♣ If the Code Pink radical who confronted Condoleezza Rice wants to win people to her side, making herself look like a crazed fanatic is not the way to do it. In fact, she’s lucky to be alive after that stunt. Given her threatening pose and the split-second time needed to react, one could easily interpret her actions as those of someone about to violently attack the Secretary of State.
♣ I don’t have a problem with increasing the fare on Bloomington Transit to $1, if the increase is needed. However, BT needs to change their arbitrary and illogical transfer policy. It is beyond stupid to prohibit a transfer between bus routes that do not cross but come within three blocks of each other, as is the case with Routes 1 and 6.
♣ Governor Mitch Daniels proposed some good ideas that will improve the property tax system if implemented. Capping the property tax at 1% of a home’s assessed evaluation does not solve the problems of homes that are assessed too high. The main problem with the plan is that it fiddles around the edges of a broken system. Ultimately, we need to abolish the property tax. Indiana needs a fairer and less destructive way to fund local government.

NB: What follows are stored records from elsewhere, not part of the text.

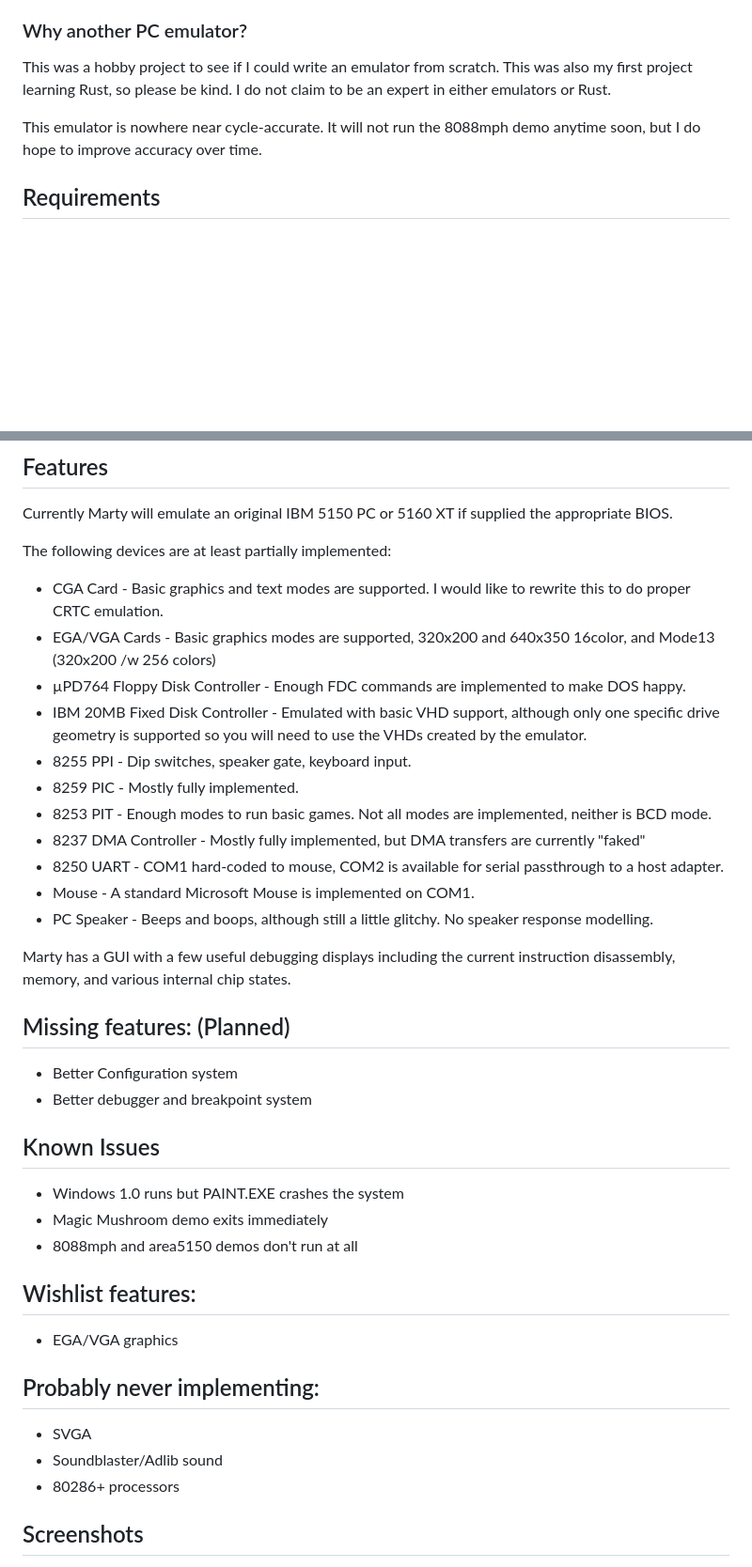
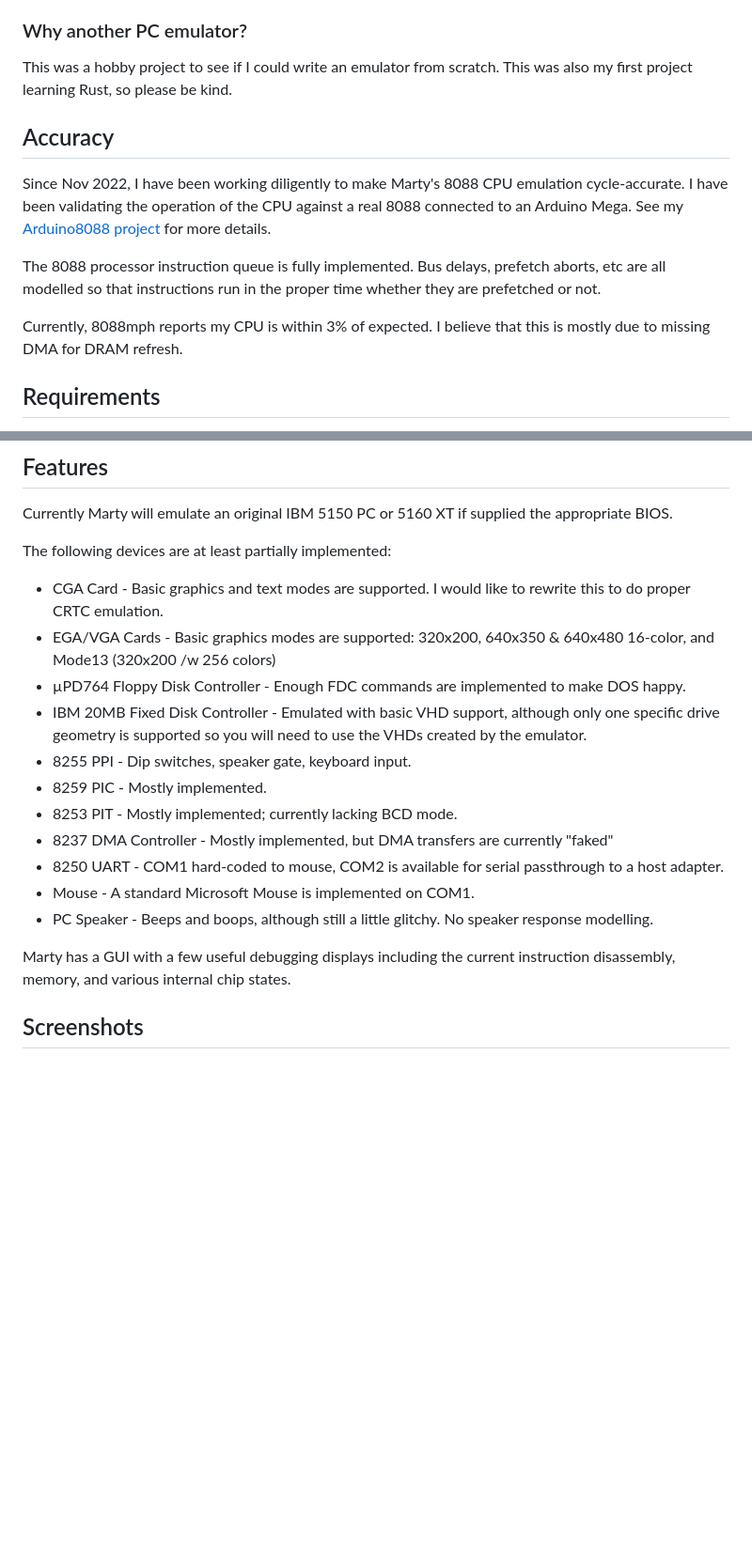
Before and after one commit to dbalsom/martypc, a Markdown page: README.md, 2 parts joined by grey strips. Shown at 94% size. Rendered like a GitHub page; blank space fills up the shorter version.

```diff
--- a/README.md
+++ b/README.md
@@ -8,9 +8,14 @@ Marty is a cross-platform IBM PC emulator written in Rust. It should build on Wi
 ### Why another PC emulator?
 
 This was a hobby project to see if I could write an emulator from scratch. This was also my first project learning Rust, so please be kind.
-I do not claim to be an expert in either emulators or Rust.
 
-This emulator is nowhere near cycle-accurate. It will not run the 8088mph demo anytime soon, but I do hope to improve accuracy over time.
+## Accuracy
+
+Since Nov 2022, I have been working diligently to make Marty's 8088 CPU emulation cycle-accurate.  I have been validating the operation of the CPU against a real 8088 connected to an Arduino Mega. See my [Arduino8088 project](https://github.com/dbalsom/arduino_8088) for more details.
+
+The 8088 processor instruction queue is fully implemented. Bus delays, prefetch aborts, etc are all modelled so that instructions run in the proper time whether they are prefetched or not.
+
+Currently, 8088mph reports my CPU is within 3% of expected. I believe that this is mostly due to missing DMA for DRAM refresh.
 
 ## Requirements
 
@@ -24,38 +29,19 @@ Currently Marty will emulate an original IBM 5150 PC or 5160 XT if supplied the
 
 The following devices are at least partially implemented:
 * CGA Card - Basic graphics and text modes are supported. I would like to rewrite this to do proper CRTC emulation.
-* EGA/VGA Cards - Basic graphics modes are supported, 320x200 and 640x350 16color, and Mode13 (320x200 /w 256 colors)
+* EGA/VGA Cards - Basic graphics modes are supported: 320x200, 640x350 & 640x480 16-color, and Mode13 (320x200 /w 256 colors)
 * µPD764 Floppy Disk Controller - Enough FDC commands are implemented to make DOS happy.
 * IBM 20MB Fixed Disk Controller - Emulated with basic VHD support, although only one specific drive geometry is supported so you will need to use the VHDs created by the emulator.
 * 8255 PPI - Dip switches, speaker gate, keyboard input.
-* 8259 PIC - Mostly fully implemented.
-* 8253 PIT - Enough modes to run basic games. Not all modes are implemented, neither is BCD mode.
-* 8237 DMA Controller - Mostly fully implemented, but DMA transfers are currently "faked"
+* 8259 PIC - Mostly implemented.
+* 8253 PIT - Mostly implemented; currently lacking BCD mode.
+* 8237 DMA Controller - Mostly implemented, but DMA transfers are currently "faked"
 * 8250 UART - COM1 hard-coded to mouse, COM2 is available for serial passthrough to a host adapter.
 * Mouse - A standard Microsoft Mouse is implemented on COM1.
 * PC Speaker - Beeps and boops, although still a little glitchy. No speaker response modelling.
 
 Marty has a GUI with a few useful debugging displays including the current instruction disassembly, memory, and various internal chip states.
 
-## Missing features: (Planned)
 
-* Better Configuration system
-* Better debugger and breakpoint system
-
-## Known Issues
-
-* Windows 1.0 runs but PAINT.EXE crashes the system
-* Magic Mushroom demo exits immediately
-* 8088mph and area5150 demos don't run at all
-
-## Wishlist features:
-
-* EGA/VGA graphics
-
-## Probably never implementing:
-
-* SVGA
-* Soundblaster/Adlib sound
-* 80286+ processors
 
 ## Screenshots
```
Also changed, not shown: other parts of README.md (+1 -1 lines).
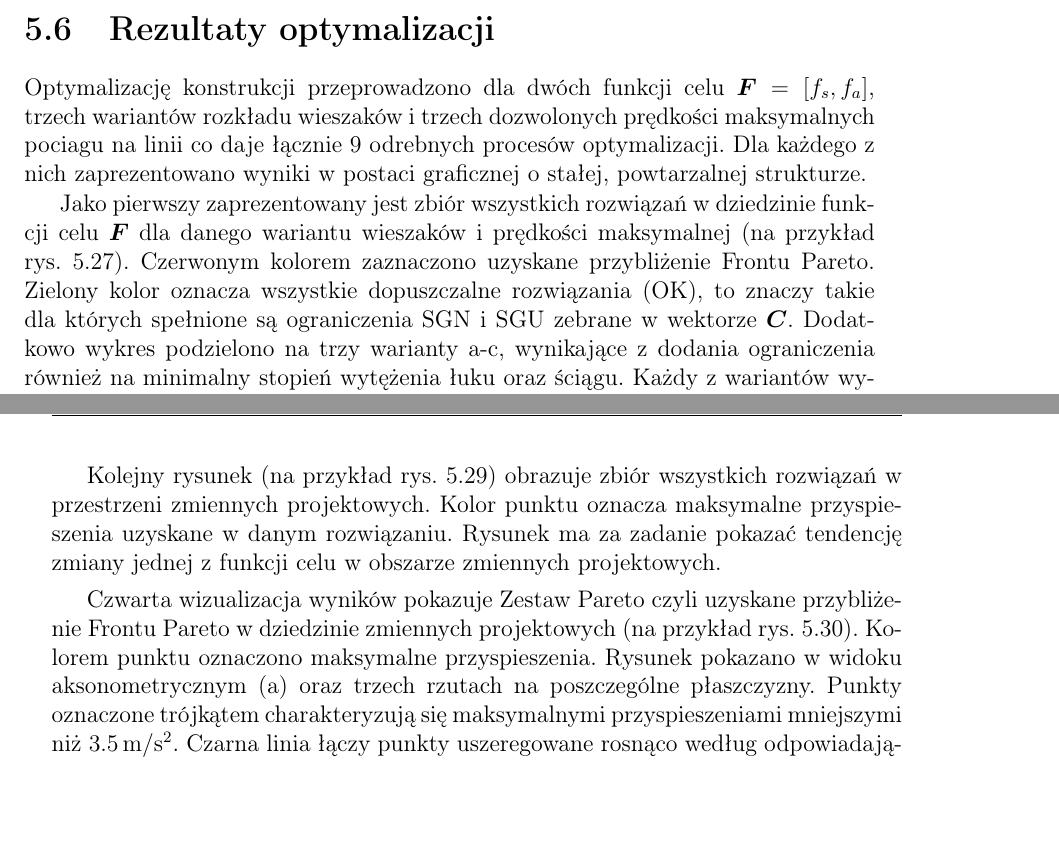
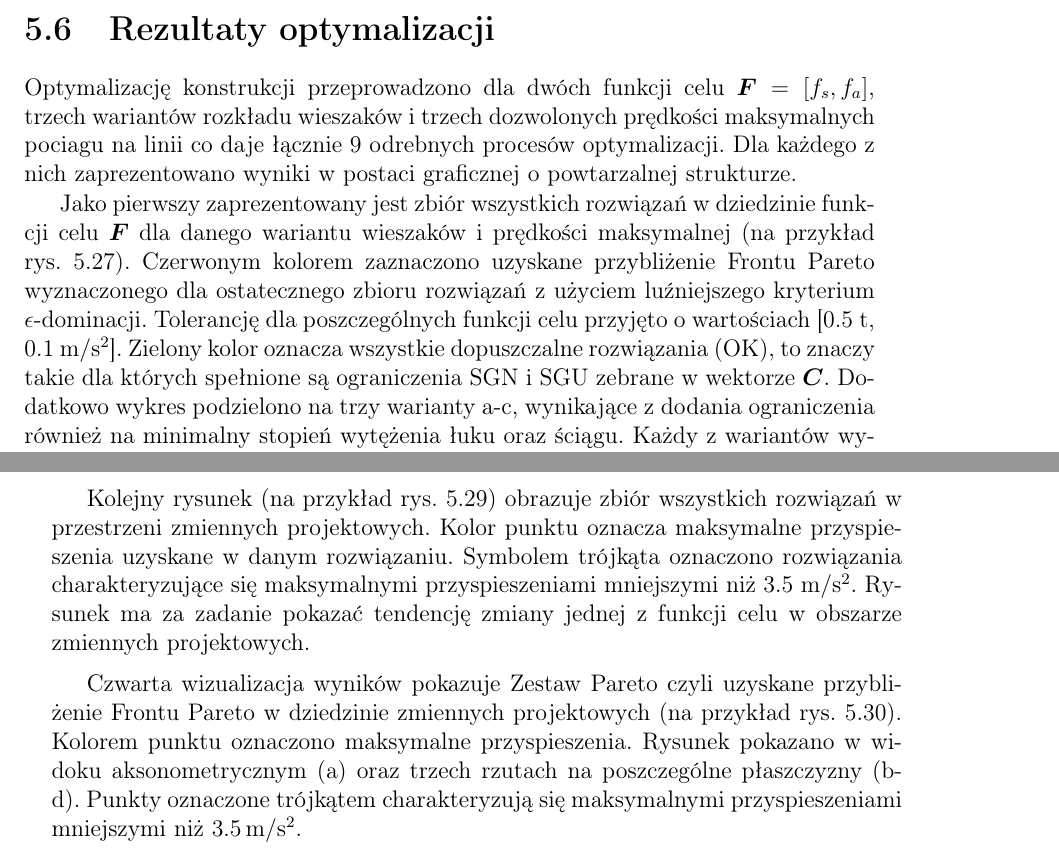
Before and after one commit to PrzemekKali/phd_kali, a LaTeX thesis (whole_thesis.tex, which reads wk2_research.tex): two parts of pages 137 and 138 of 169 before the commit and two parts of pages 137 and 138 of 170 after it, joined at a grey line, cut so that both start at the same text, the shorter picture padded with empty space. Compiled offline with pdfLaTeX.

Commit message:
Update troche

```diff
--- a/wk2_research.tex
+++ b/wk2_research.tex
@@ -724,13 +724,13 @@ Na rysunku \ref{fig:wk2_dynamic_algorithm} przedstawiono schemat blokowy algoryt
 
 \section{Rezultaty optymalizacji}
 
-Optymalizację konstrukcji przeprowadzono dla dwóch funkcji celu $\vect{F}=[f_s,f_a]$, trzech wariantów rozkładu wieszaków i trzech dozwolonych prędkości maksymalnych pociagu na linii co daje łącznie 9 odrebnych procesów optymalizacji. Dla każdego z nich zaprezentowano wyniki w postaci graficznej o stałej, powtarzalnej strukturze.
+Optymalizację konstrukcji przeprowadzono dla dwóch funkcji celu $\vect{F}=[f_s,f_a]$, trzech wariantów rozkładu wieszaków i trzech dozwolonych prędkości maksymalnych pociagu na linii co daje łącznie 9 odrebnych procesów optymalizacji. Dla każdego z nich zaprezentowano wyniki w postaci graficznej o powtarzalnej strukturze.
 
-Jako pierwszy zaprezentowany jest zbiór wszystkich rozwiązań w dziedzinie funkcji celu $\vect{F}$ dla danego wariantu wieszaków i prędkości maksymalnej (na przykład rys. \ref{fig:wk2_opti_proste_160_all}). Czerwonym kolorem zaznaczono uzyskane przybliżenie Frontu Pareto. Zielony kolor oznacza wszystkie dopuszczalne rozwiązania (OK), to znaczy takie dla których spełnione są ograniczenia SGN i SGU zebrane w wektorze $\vect{C}$. Dodatkowo wykres podzielono na trzy warianty a-c, wynikające z dodania ograniczenia również na minimalny stopień wytężenia łuku oraz ściągu. Każdy z wariantów wykresu wynika z innej wartości progowej wytężenia minimalnego: (a) 0.0, (b) 0.3 oraz (c) 0.5. Punkty niebieskie (NOK-H) niespełniają ograniczeń z góry, a pomarańczowe (NOK-L) niespełniają wymogu minimalnego wytężenia elementów konstrukcyjnych - z dołu. Czarną przerywaną liniową zaznaczono przyspieszenie $3.5\,\mathrm{m/s^2}$, czyli wartość dopuszczalną przyspieszeń pomostu wg \cite{PKNc}. Wyświetlanie wyników ograniczono do punków w obszarze maksymalnych przyspieszeń do  $15\,\mathrm{m/s^2}$ i masy konstrukcji do 200 t.
+Jako pierwszy zaprezentowany jest zbiór wszystkich rozwiązań w dziedzinie funkcji celu $\vect{F}$ dla danego wariantu wieszaków i prędkości maksymalnej (na przykład rys. \ref{fig:wk2_opti_proste_160_all}). Czerwonym kolorem zaznaczono uzyskane przybliżenie Frontu Pareto wyznaczonego dla ostatecznego zbioru rozwiązań z użyciem luźniejszego kryterium $\epsilon$-dominacji. Tolerancję dla poszczególnych funkcji celu przyjęto o wartościach [0.5 t, 0.1 $\mathrm{m/s^2}$]. Zielony kolor oznacza wszystkie dopuszczalne rozwiązania (OK), to znaczy takie dla których spełnione są ograniczenia SGN i SGU zebrane w wektorze $\vect{C}$. Dodatkowo wykres podzielono na trzy warianty a-c, wynikające z dodania ograniczenia również na minimalny stopień wytężenia łuku oraz ściągu. Każdy z wariantów wykresu wynika z innej wartości progowej wytężenia minimalnego: (a) 0.0, (b) 0.3 oraz (c) 0.5. Punkty niebieskie (NOK-H) niespełniają ograniczeń z góry, a pomarańczowe (NOK-L) niespełniają wymogu minimalnego wytężenia elementów konstrukcyjnych - z dołu. Czarną przerywaną liniową zaznaczono przyspieszenie $3.5\,\mathrm{m/s^2}$, czyli wartość dopuszczalną przyspieszeń pomostu wg \cite{PKNc}. Wyświetlanie wyników ograniczono do punków w obszarze maksymalnych przyspieszeń do  $15\,\mathrm{m/s^2}$ i masy konstrukcji do 200 t.
 
 Druga grafika określa wartości zmiennych projektowych zaprezentowanych w przestrzeni funkcji celu (na przykład rys. \ref{fig:wk2_opti_proste_160_variables}). Do sporządzenia grafiki użyto jedynie punkty, które spełniają warunki ograniczeń od góry. W każdym wariancie (a-c) za pomocą mapy kolorów określono wartość innej zmiennej: (a) wysokości ściągu, (b) - wysokości łuku i (c) średnicy wieszaka. Czarną przerywaną liniową ponownie zaznaczono przyspieszenie $3.5\,\mathrm{m/s^2}$. Wyświetlanie wyników ograniczono do punków w obszarze maksymalnych przyspieszeń do  $10\,\mathrm{m/s^2}$ i masy konstrukcji do 200 t.
 
-Kolejny rysunek (na przykład rys. \ref{fig:wk2_opti_proste_160_vars_all}) obrazuje zbiór wszystkich rozwiązań w przestrzeni zmiennych projektowych. Kolor punktu oznacza maksymalne przyspieszenia uzyskane w danym rozwiązaniu. Rysunek ma za zadanie pokazać tendencję zmiany jednej z funkcji celu w obszarze zmiennych projektowych.
+Kolejny rysunek (na przykład rys. \ref{fig:wk2_opti_proste_160_vars_all}) obrazuje zbiór wszystkich rozwiązań w przestrzeni zmiennych projektowych. Kolor punktu oznacza maksymalne przyspieszenia uzyskane w danym rozwiązaniu. Symbolem trójkąta oznaczono rozwiązania charakteryzujące się maksymalnymi przyspieszeniami mniejszymi niż 3.5 $\mathrm{m/s^2}$. Rysunek ma za zadanie pokazać tendencję zmiany jednej z funkcji celu w obszarze zmiennych projektowych.
 
-Czwarta wizualizacja wyników pokazuje Zestaw Pareto czyli uzyskane przybliżenie Frontu Pareto w dziedzinie zmiennych projektowych (na przykład rys. \ref{fig:wk2_opti_proste_160_var_dom}). Kolorem punktu oznaczono maksymalne przyspieszenia. Rysunek pokazano w widoku aksonometrycznym (a) oraz trzech rzutach na poszczególne płaszczyzny. Punkty oznaczone trójkątem charakteryzują się maksymalnymi przyspieszeniami mniejszymi niż $3.5\,\mathrm{m/s^2}$. Czarna linia łączy punkty uszeregowane rosnąco według odpowiadającej wartości maksymalnych przyspieszeń.
+Czwarta wizualizacja wyników pokazuje Zestaw Pareto czyli uzyskane przybliżenie Frontu Pareto w dziedzinie zmiennych projektowych (na przykład rys. \ref{fig:wk2_opti_proste_160_var_dom}). Kolorem punktu oznaczono maksymalne przyspieszenia. Rysunek pokazano w widoku aksonometrycznym (a) oraz trzech rzutach na poszczególne płaszczyzny (b-d). Punkty oznaczone trójkątem charakteryzują się maksymalnymi przyspieszeniami mniejszymi niż $3.5\,\mathrm{m/s^2}$.
 
```
Also changed, not shown: wk2_research.tex (9 more changed lines), 5 other files.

♣ Ron Kadish whines that Kruzan needs to be re-elected because it is difficult for artists to make a living in Bloomington. Why should I, as a taxpayer, be forced to supplement the income of an artist if he is not able to generate enough business to make money? Should we have tax subsidies for ice cream shops? What about clothing stores or small local video stores? Subsidies for the arts is nothing more than socialism.
♣ I have been asked elsewhere if churches should be subject to property taxes. The answer is an emphatic no. Subjecting churches to property taxes would be a major burden on churches already struggling to get by and would therefore be a restriction on religious freedom. Local government is on a frozen levy and adding churches to the tax rolls won’t increase the $$ to local government by one dime.
Like private charities, churches also benefit society through collections for the poor and so forth. Charitable organizations get the same exemptions that churches do under 501(c)3. If government is going to tax churches, the only way to be fair is to tax Middle Way House and other charities like it.
Finally, the idea that exempting churches (or mosques, synagogues, temples, and so forth) from taxation is “unconstitutional” is laughable. So long as government does not pick and choose which religions to exempt, there is no “respecting an establishment of religion” and therefore no Constitutional problem.